ACTIVITY
Review the material and extract every line in which the word "function" occurs.

====== TASK INPUTS ======

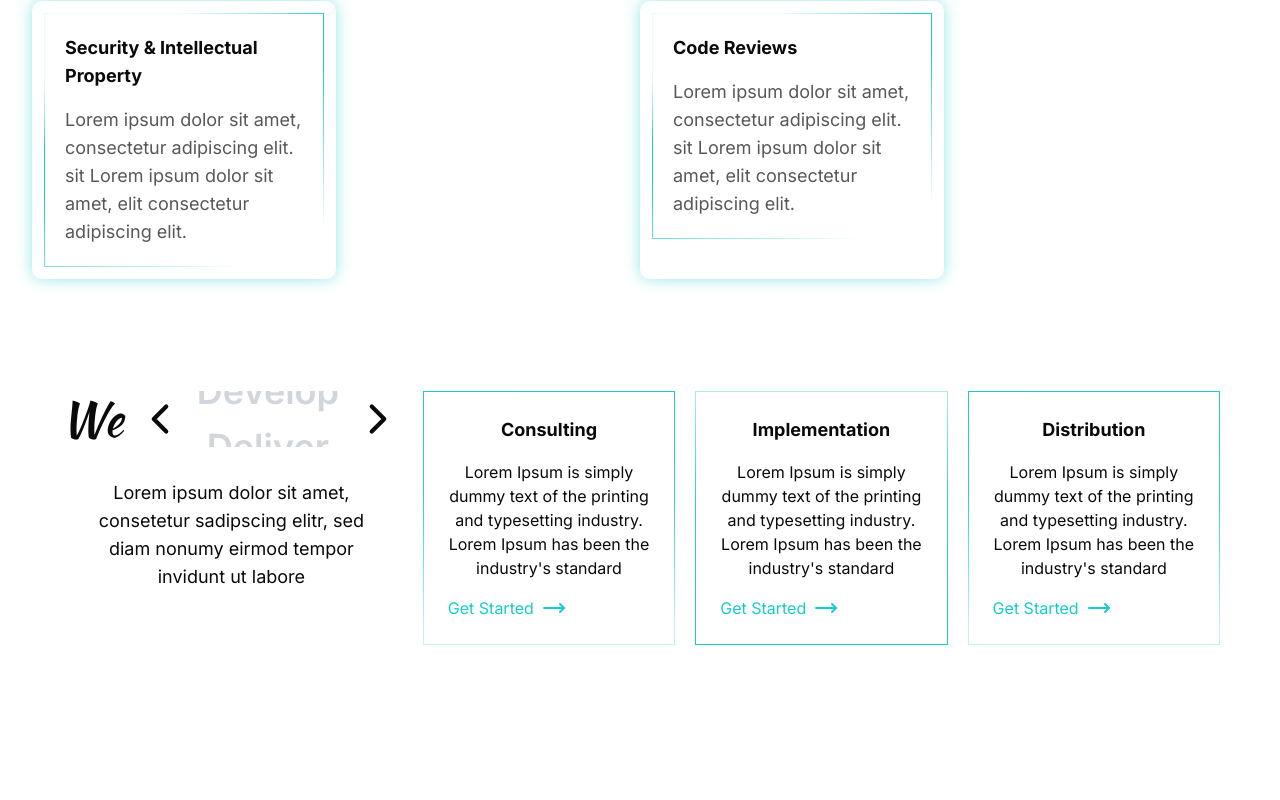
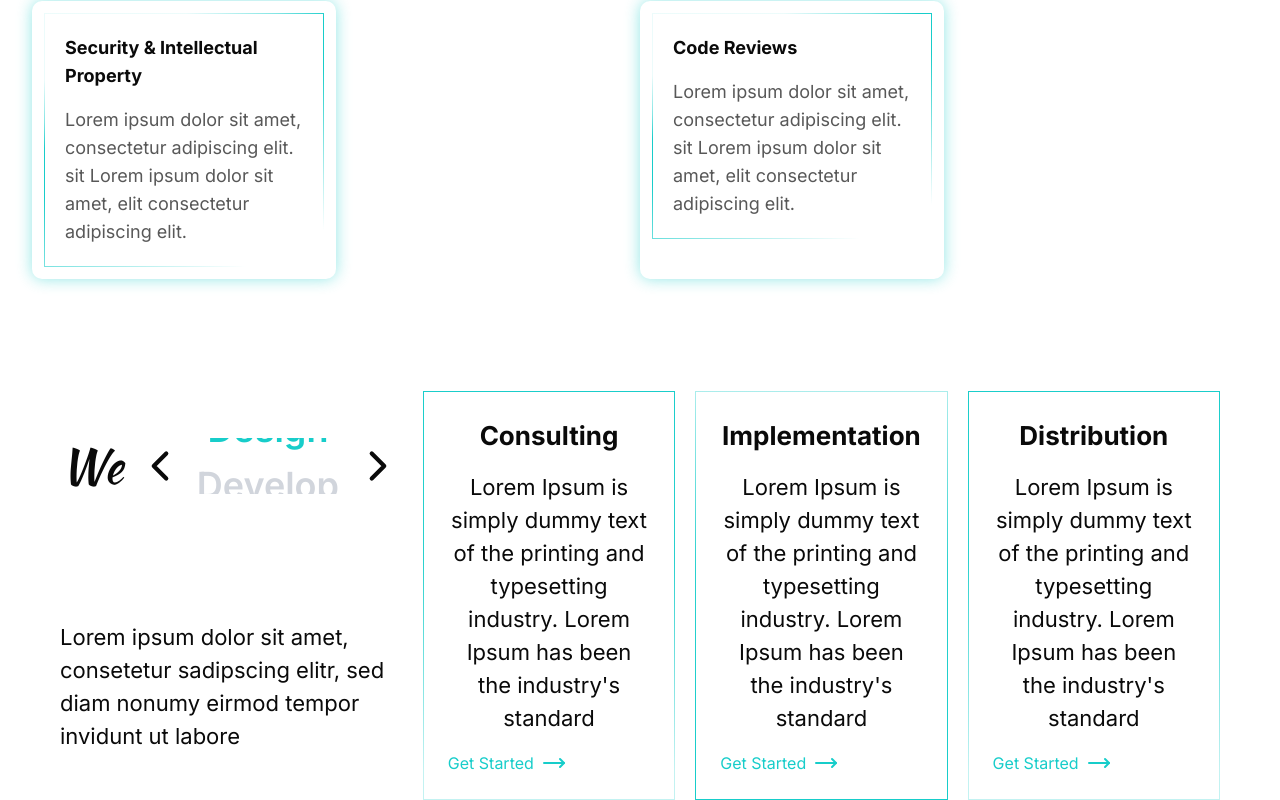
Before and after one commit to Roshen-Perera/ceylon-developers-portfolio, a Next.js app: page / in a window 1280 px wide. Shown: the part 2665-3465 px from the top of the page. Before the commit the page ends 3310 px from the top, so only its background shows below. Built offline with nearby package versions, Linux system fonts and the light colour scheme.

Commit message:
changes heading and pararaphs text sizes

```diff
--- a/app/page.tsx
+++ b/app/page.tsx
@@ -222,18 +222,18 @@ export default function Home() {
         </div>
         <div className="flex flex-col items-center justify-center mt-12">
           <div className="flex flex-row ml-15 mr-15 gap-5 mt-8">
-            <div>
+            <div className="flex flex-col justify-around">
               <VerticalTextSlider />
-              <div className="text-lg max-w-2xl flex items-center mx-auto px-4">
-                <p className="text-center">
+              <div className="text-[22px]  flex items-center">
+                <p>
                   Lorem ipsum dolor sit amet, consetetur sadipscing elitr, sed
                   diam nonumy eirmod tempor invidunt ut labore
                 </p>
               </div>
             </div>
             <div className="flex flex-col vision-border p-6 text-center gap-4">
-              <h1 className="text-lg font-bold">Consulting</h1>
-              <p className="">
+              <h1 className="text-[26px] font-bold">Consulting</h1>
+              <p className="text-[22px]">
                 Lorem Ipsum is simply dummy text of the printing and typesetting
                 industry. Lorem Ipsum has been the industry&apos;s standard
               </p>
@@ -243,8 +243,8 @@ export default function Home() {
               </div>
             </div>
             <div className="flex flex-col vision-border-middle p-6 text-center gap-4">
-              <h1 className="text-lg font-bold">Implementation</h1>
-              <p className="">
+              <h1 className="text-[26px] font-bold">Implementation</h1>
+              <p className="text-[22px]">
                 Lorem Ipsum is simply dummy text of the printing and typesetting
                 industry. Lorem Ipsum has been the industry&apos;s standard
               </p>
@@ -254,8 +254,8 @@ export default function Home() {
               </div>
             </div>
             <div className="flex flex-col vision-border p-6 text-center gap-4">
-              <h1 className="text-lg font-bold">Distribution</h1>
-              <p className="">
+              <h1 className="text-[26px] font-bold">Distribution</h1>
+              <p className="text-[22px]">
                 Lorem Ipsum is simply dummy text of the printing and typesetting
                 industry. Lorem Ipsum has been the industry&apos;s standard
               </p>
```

======
====== TASK INPUTS ======

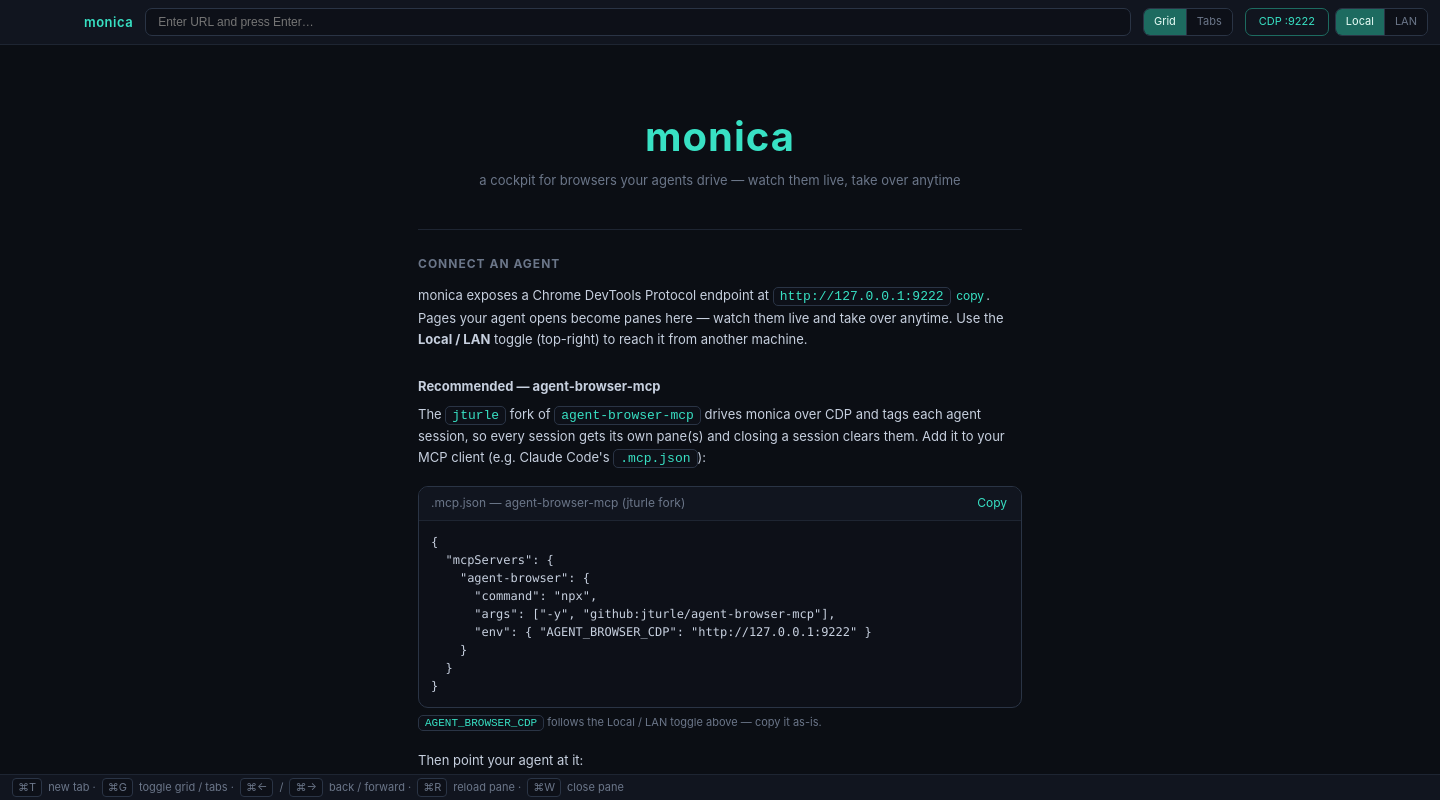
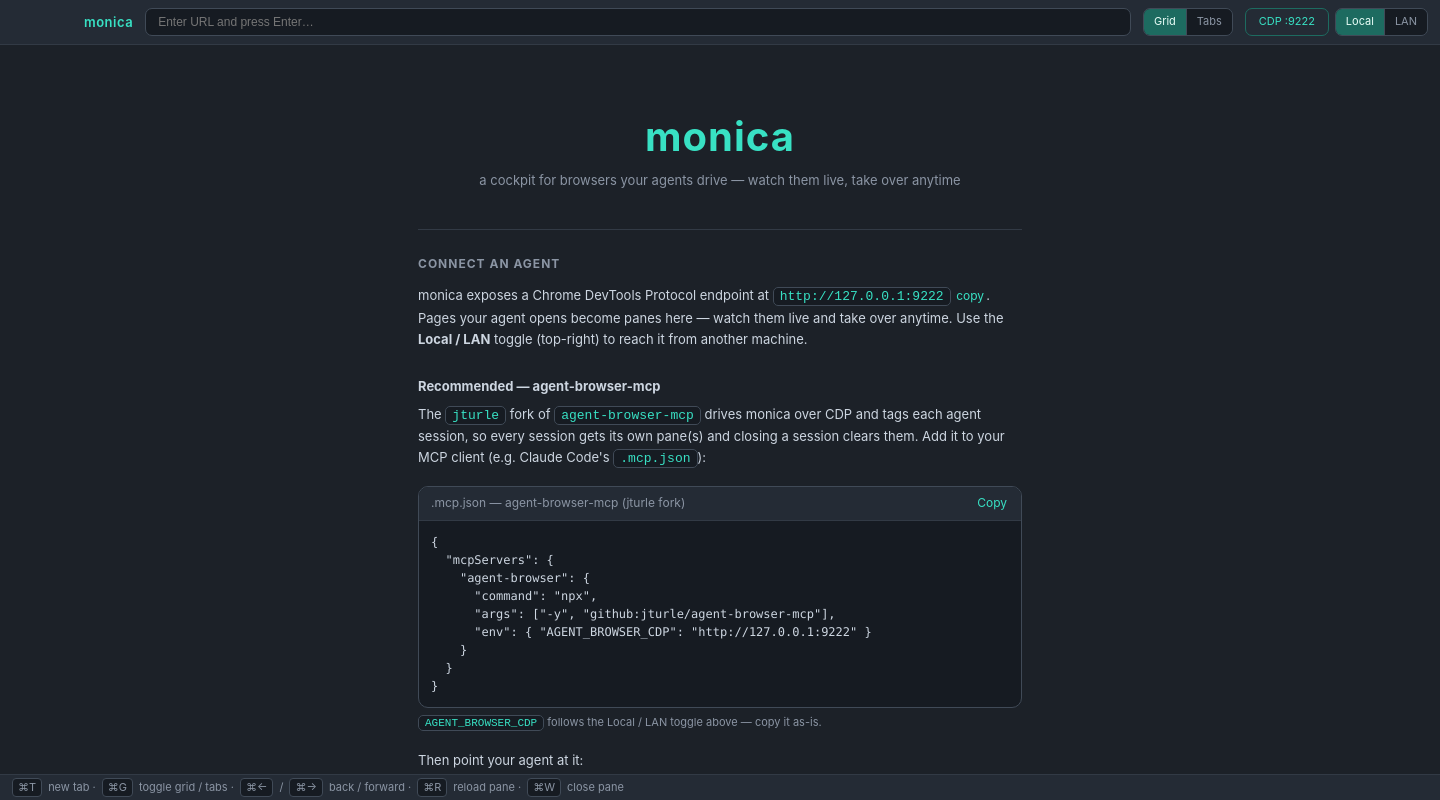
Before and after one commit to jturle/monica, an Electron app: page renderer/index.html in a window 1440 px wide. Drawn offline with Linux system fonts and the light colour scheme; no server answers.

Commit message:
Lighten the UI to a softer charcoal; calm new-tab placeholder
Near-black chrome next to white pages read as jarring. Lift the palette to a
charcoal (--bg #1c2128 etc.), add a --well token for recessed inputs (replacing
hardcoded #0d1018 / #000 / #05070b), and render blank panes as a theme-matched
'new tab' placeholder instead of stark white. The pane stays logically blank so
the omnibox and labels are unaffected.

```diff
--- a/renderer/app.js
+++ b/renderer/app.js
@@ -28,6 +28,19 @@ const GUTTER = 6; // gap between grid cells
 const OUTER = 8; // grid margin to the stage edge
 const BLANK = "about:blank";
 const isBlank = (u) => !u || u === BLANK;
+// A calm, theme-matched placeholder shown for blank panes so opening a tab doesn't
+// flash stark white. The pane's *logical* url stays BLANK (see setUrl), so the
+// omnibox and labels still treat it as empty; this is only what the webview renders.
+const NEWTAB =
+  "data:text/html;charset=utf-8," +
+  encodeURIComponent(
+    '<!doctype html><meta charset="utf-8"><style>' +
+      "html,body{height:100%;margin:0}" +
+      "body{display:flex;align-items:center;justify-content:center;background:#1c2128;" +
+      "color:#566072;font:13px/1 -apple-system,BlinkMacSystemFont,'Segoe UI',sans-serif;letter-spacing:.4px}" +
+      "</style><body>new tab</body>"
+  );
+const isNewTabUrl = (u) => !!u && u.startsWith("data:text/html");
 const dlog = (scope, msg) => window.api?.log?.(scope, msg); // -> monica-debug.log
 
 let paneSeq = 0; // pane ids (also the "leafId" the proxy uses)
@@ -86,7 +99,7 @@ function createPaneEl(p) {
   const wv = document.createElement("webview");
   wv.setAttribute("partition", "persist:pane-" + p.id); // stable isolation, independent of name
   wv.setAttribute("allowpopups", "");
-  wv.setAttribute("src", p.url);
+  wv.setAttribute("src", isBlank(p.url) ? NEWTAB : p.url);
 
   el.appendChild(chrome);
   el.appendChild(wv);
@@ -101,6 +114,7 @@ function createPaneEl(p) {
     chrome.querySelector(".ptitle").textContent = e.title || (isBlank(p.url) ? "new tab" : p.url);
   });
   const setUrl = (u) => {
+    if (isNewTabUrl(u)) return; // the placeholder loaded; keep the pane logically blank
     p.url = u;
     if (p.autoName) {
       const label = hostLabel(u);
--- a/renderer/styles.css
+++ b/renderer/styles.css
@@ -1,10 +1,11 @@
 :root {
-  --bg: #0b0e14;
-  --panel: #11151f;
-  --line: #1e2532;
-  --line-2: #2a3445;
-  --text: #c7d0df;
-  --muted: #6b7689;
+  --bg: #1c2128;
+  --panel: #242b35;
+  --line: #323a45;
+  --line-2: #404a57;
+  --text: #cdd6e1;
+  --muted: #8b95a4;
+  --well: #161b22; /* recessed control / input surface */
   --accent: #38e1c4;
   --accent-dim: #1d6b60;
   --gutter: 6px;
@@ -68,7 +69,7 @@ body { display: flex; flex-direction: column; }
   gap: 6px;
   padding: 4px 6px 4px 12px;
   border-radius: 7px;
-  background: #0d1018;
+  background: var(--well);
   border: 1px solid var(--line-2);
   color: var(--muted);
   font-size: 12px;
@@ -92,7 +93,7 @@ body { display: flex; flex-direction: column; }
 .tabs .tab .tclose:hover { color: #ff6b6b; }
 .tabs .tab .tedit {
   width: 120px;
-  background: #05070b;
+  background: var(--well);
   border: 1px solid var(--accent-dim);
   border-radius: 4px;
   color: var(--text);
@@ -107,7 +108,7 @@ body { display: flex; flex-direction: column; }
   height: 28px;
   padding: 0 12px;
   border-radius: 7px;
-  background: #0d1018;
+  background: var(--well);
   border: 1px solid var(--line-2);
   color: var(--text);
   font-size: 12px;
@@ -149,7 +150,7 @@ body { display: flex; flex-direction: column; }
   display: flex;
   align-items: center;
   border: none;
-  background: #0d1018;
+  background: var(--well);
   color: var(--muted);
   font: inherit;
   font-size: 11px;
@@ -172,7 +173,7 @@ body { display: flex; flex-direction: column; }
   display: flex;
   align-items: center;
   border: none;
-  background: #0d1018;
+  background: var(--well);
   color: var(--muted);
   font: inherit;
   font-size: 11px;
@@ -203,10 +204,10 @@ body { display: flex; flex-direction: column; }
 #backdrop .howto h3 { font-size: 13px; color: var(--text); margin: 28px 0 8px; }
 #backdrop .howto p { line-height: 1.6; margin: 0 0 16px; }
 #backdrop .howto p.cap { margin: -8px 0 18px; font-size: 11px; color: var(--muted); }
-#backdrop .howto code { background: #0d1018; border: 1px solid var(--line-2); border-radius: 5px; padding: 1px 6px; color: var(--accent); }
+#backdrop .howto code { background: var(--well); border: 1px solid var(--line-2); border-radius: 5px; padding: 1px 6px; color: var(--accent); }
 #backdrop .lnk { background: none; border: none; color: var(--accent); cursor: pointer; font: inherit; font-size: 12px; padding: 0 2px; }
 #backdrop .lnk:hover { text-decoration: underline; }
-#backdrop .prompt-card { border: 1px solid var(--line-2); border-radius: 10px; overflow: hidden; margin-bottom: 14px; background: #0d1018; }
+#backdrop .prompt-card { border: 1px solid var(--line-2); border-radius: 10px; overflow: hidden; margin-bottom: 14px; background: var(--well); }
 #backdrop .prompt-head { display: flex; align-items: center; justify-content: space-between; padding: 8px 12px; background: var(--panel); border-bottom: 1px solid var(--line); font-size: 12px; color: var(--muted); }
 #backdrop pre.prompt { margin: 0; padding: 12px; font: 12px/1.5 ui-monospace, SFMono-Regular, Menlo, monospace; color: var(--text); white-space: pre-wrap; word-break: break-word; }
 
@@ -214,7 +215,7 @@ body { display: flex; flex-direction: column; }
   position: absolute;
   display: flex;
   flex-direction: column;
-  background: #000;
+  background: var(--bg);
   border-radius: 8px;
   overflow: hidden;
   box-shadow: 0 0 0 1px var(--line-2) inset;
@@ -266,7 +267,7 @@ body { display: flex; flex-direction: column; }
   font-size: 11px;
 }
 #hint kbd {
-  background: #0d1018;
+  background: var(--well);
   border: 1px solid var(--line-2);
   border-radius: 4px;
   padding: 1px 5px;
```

======

SOLUTION
@@ -222,18 +222,18 @@ export default function Home() {
@@ -243,8 +243,8 @@ export default function Home() {
@@ -254,8 +254,8 @@ export default function Home() {
@@ -86,7 +99,7 @@ function createPaneEl(p) {
@@ -101,6 +114,7 @@ function createPaneEl(p) {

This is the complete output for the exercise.